Because it is still Friday in Cancun. Toma, with love:
Today is the second Friday of Lent. And the only reason i remembered is because I knew I needed to write the second part of this post.
This morning, I scarfed down a small plateful of papas con tosino (hashbrowns with bacon and onions) with no shame. And I will probably have chicken fajitas for lunch and a cheeseburger for dinner. But I will be skipping the chocolate cake and opting for coffee instead. My Lent sacrifices are internet TV and dessert.
I didn’t give them up for the sake of Catholic dogma. I gave up two of my favorite addictions because Lent offers a great excuse for me to attempt to free my mind and body from an attachment to the world. I need to return to that ephemeral hope and strength that lies deep inside myself. The sacrifice is just a symbol, a metaphor for the discipline I am already (re)enacting on my own life. And I’m only human. So when i feel tempted, I pray to Ogun. And when I feel lonely, I imagine Oshun at my shoulder and I ask her to return in my dreams.
I approach Lent with the same sense of syncretism and mystery that I approach my own existence. It is a magical thing, it seems to me, to be African-American and Puerto Rican, both at the same time, neither eclipsing the other, both contributing essential elements to my sense of being. It is a magical thing to be a Black Girl from the City and still alive and surviving and loving life. We get a bad rap. But we are still here.
And it is an incredible thing to be said black girl determined to remain hopeful, visionary, dreaming and open to the radical potential of love.
Lent is just a ritual, an occasion to revisit my own heart. And a reminder that I can abstain, that I do not need material things and that they do not form any essential part of me. That this part, this soul, is my own. And God’s. And the Orishas. And the ancestors.
To all those who celebrate, whether the form or the function, I wish you a happy fast season.
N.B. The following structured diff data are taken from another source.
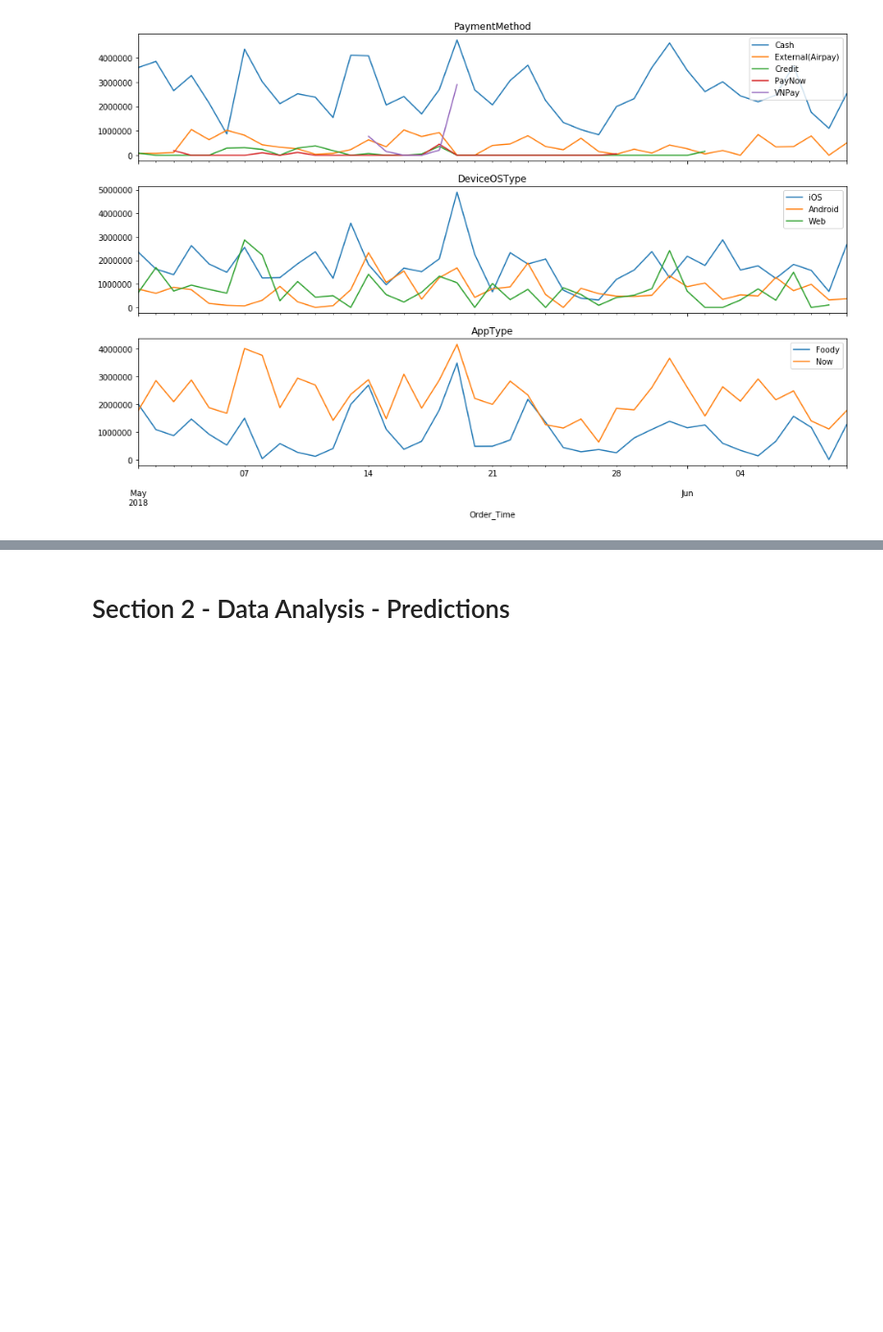
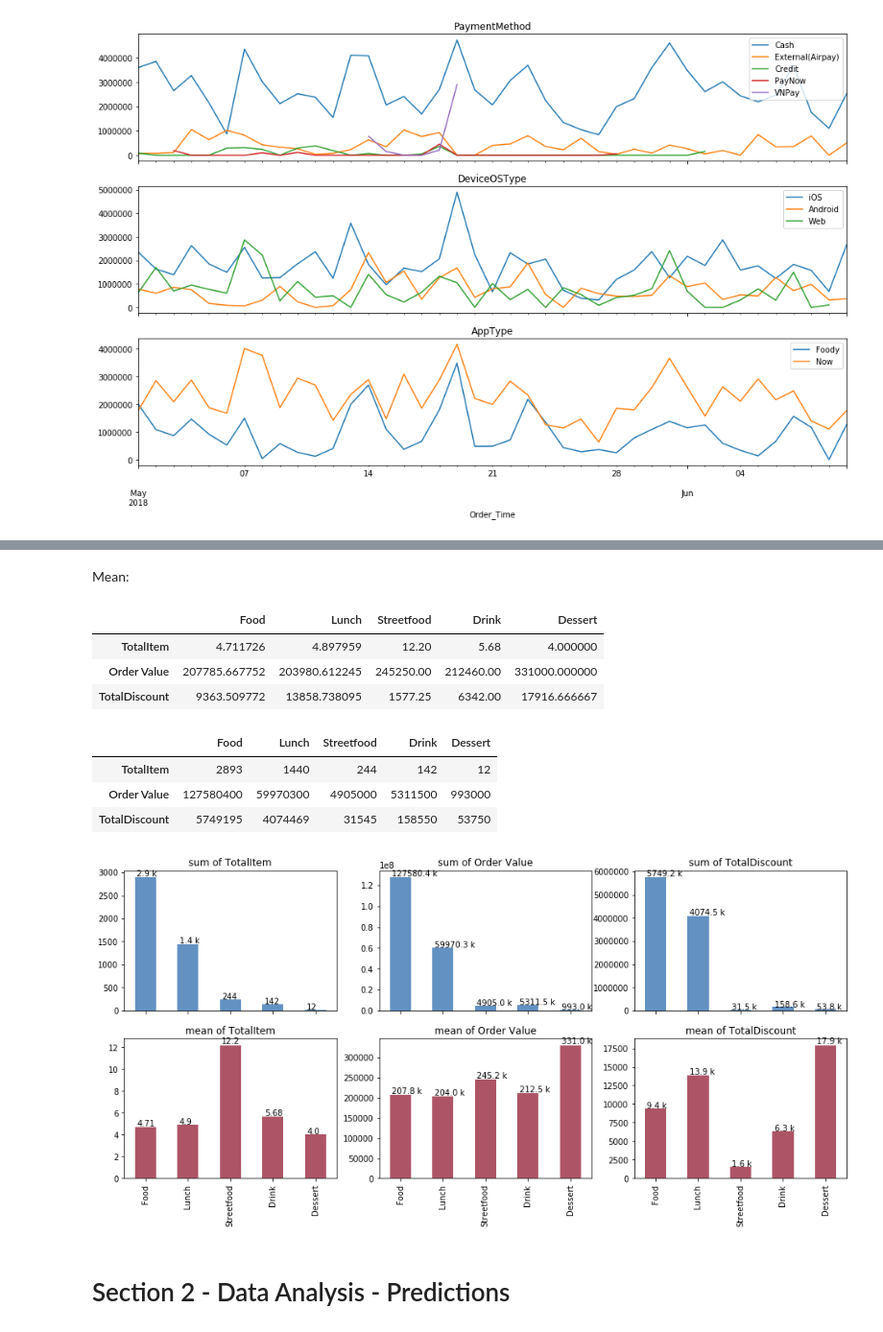
Before and after one commit to minmax49/apply_foody, a Jupyter notebook: ta1.ipynb, the cells around one changed output, grey strips where cells are left out. Shown: that part at 96% size. Drawn from its saved outputs; the diff is of its cells as text; code cells hidden in the pictures; blank space fills up the shorter version.

Commit message:
add category

```diff
--- a/ta1.ipynb
+++ b/ta1.ipynb
@@ -267,2 +277,44 @@ for ax, col in zip(axs, cols):
+# %% [markdown]
+Mean:
+# %%
+category_mean = pd.concat([df1[df1[value]==1].mean()[
+    ['TotalItem', 'Order Value', 'TotalDiscount']
+] for value in category_values], axis=1)
+category_mean.columns = category_values
+category_mean
+        #ax.text(x-0.2, y, str(round(y,2)))
+# %% [output]
+|  | Food | Lunch | Streetfood | Drink | Dessert |
+| TotalItem | 4.711726 | 4.897959 | 12.20 | 5.68 | 4.000000 |
+| Order Value | 207785.667752 | 203980.612245 | 245250.00 | 212460.00 | 331000.000000 |
+| TotalDiscount | 9363.509772 | 13858.738095 | 1577.25 | 6342.00 | 17916.666667 |
+# %%
+category_sum = pd.concat([df1[df1[value]==1].sum()[
+    ['TotalItem', 'Order Value', 'TotalDiscount']
+] for value in category_values], axis=1)
+category_sum.columns = category_values
+category_sum
+# %% [output]
+|  | Food | Lunch | Streetfood | Drink | Dessert |
+| TotalItem | 2893 | 1440 | 244 | 142 | 12 |
+| Order Value | 127580400 | 59970300 | 4905000 | 5311500 | 993000 |
+| TotalDiscount | 5749195 | 4074469 | 31545 | 158550 | 53750 |
+# %%
+fig, axs = plt.subplots(ncols=len(category_mean), nrows=2, figsize=(16,7), sharex=True)
+for i, ax in enumerate(axs[0]):
+    category_sum.iloc[i].plot.bar(ax=ax, color=cmap[1], alpha=0.7)
+    ax.set_title('sum of ' + category_sum.index[i])
+    for x, y in enumerate(category_sum.iloc[i]):
+        stry = f'{round(float(y)/1000,1)} k' if float(y) > 1000 else str(round(y,2))
+        ax.text(x-0.2, y*1.01, stry)
+
+for i, ax in enumerate(axs[1]):
+    category_mean.iloc[i].plot.bar(ax=ax, color=cmap[-1], alpha=0.7)
+    ax.set_title('mean of ' + category_mean.index[i])
+    for x, y in enumerate( category_mean.iloc[i]):
+        stry = f'{round(float(y)/1000,1)} k' if float(y) > 1000 else str(round(y,2))
+        ax.text(x-0.2, y*1.01, stry)
+# %% [output]
+[figure, added]
 # %% [markdown]
 # Section 2 - Data Analysis - Predictions
```
Also changed, not shown: parts of 4 cells of this notebook.
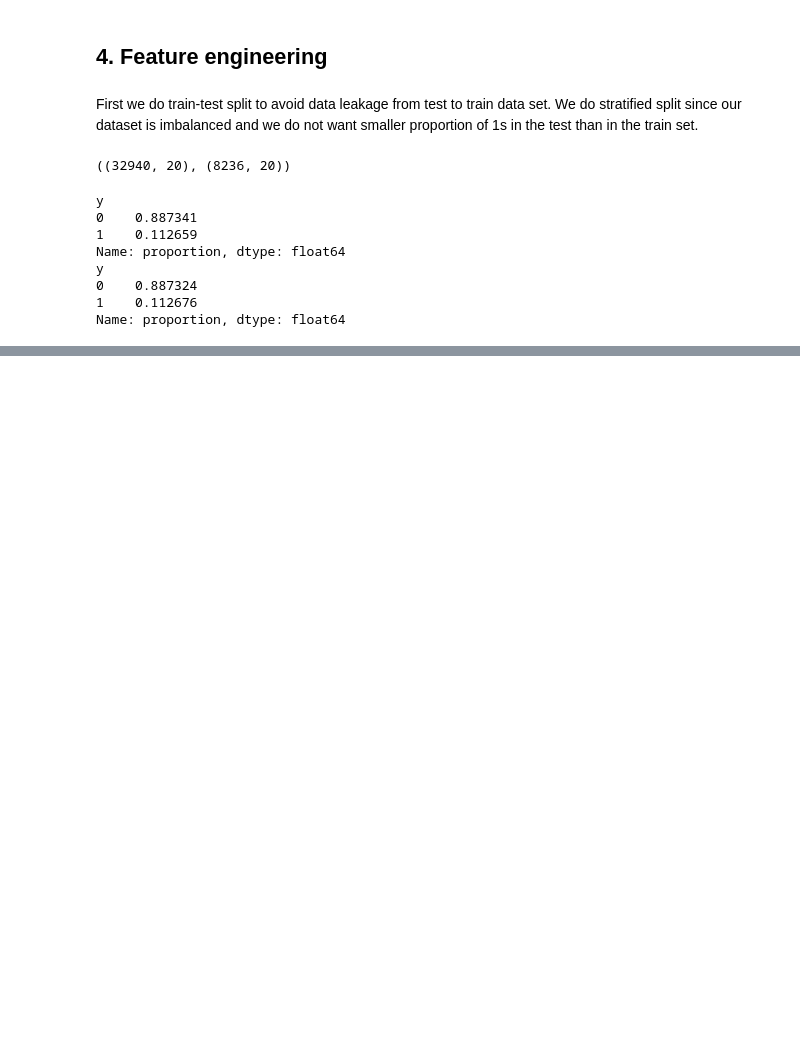
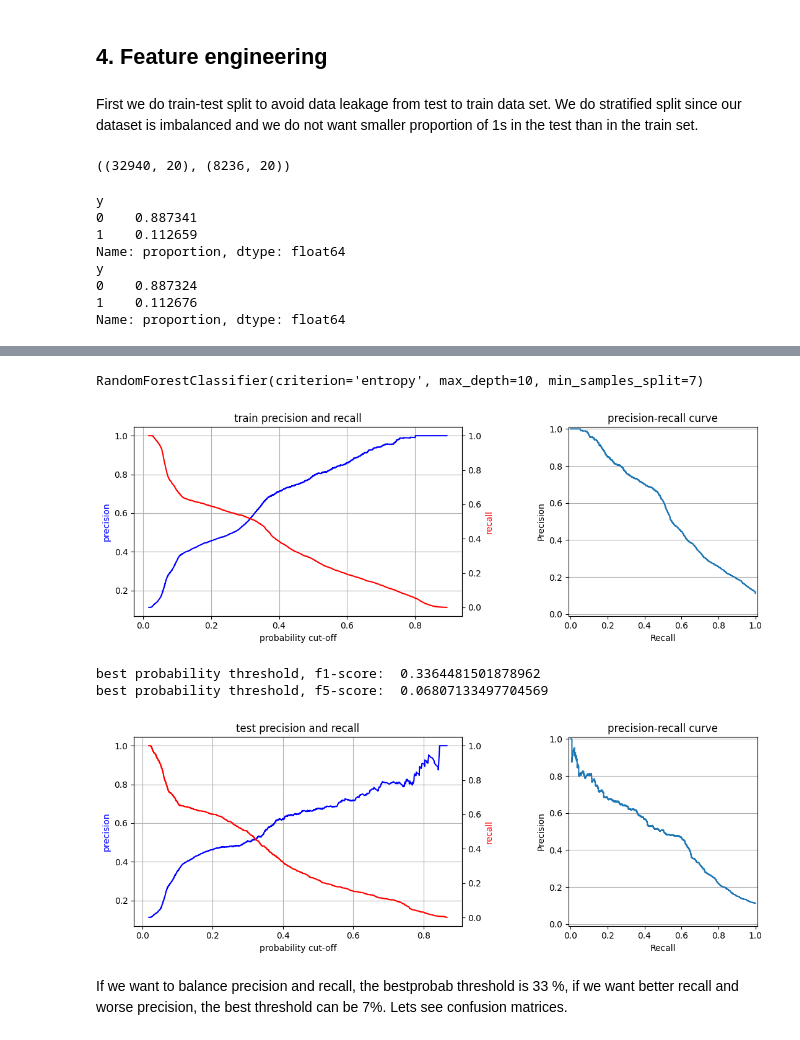
Before and after one commit to rsouza/MasterClassUseCase, a Jupyter notebook: 1_Classification/Bank_Marketing/Final_project.ipynb, the cells around one changed output, grey strips where cells are left out. Cells and saved outputs as stored; diff of their text form; code cells hidden in the pictures; blank space fills up the shorter version.

```diff
--- a/1_Classification/Bank_Marketing/Final_project.ipynb
+++ b/1_Classification/Bank_Marketing/Final_project.ipynb
@@ -480,0 +1198,23 @@ Name: proportion, dtype: float64
+# %%
+best_rf_params = {'criterion': 'entropy',
+                 'max_depth': 10,
+                 'min_samples_split': 7,
+                 'n_estimators': 100}
+# %%
+best_rf = RandomForestClassifier(**best_rf_params)
+# %%
+best_rf.fit(X_tr_enc,y_train)
+# %% [output]
+RandomForestClassifier(criterion='entropy', max_depth=10, min_samples_split=7)
+# %%
+y_prob_tr = rf_clf.predict_proba(X_tr_enc)[:,1]
+y_prob_te = rf_clf.predict_proba(X_te_enc)[:,1]
+# %%
+prec_rec_curve_cutoff(y_prob_tr, y_train, y_prob_te, y_test, 5)
+# %% [output]
+[figure, added]
+best probability threshold, f1-score:  0.3364481501878962
+best probability threshold, f5-score:  0.06807133497704569
+[figure, added]
+# %% [markdown]
+If we want to balance precision and recall, the bestprobab threshold is 33 %, if we want better recall and worse precision, the best threshold can be 7%. Lets see confusion matrices.
```
Also changed, not shown: parts of 81 cells of this notebook.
May you return to the world with clarity, peace, and a stronger relationship to your God. To those who don’t, be patient and tolerant (and helpful!) to those that do. There may be a story there.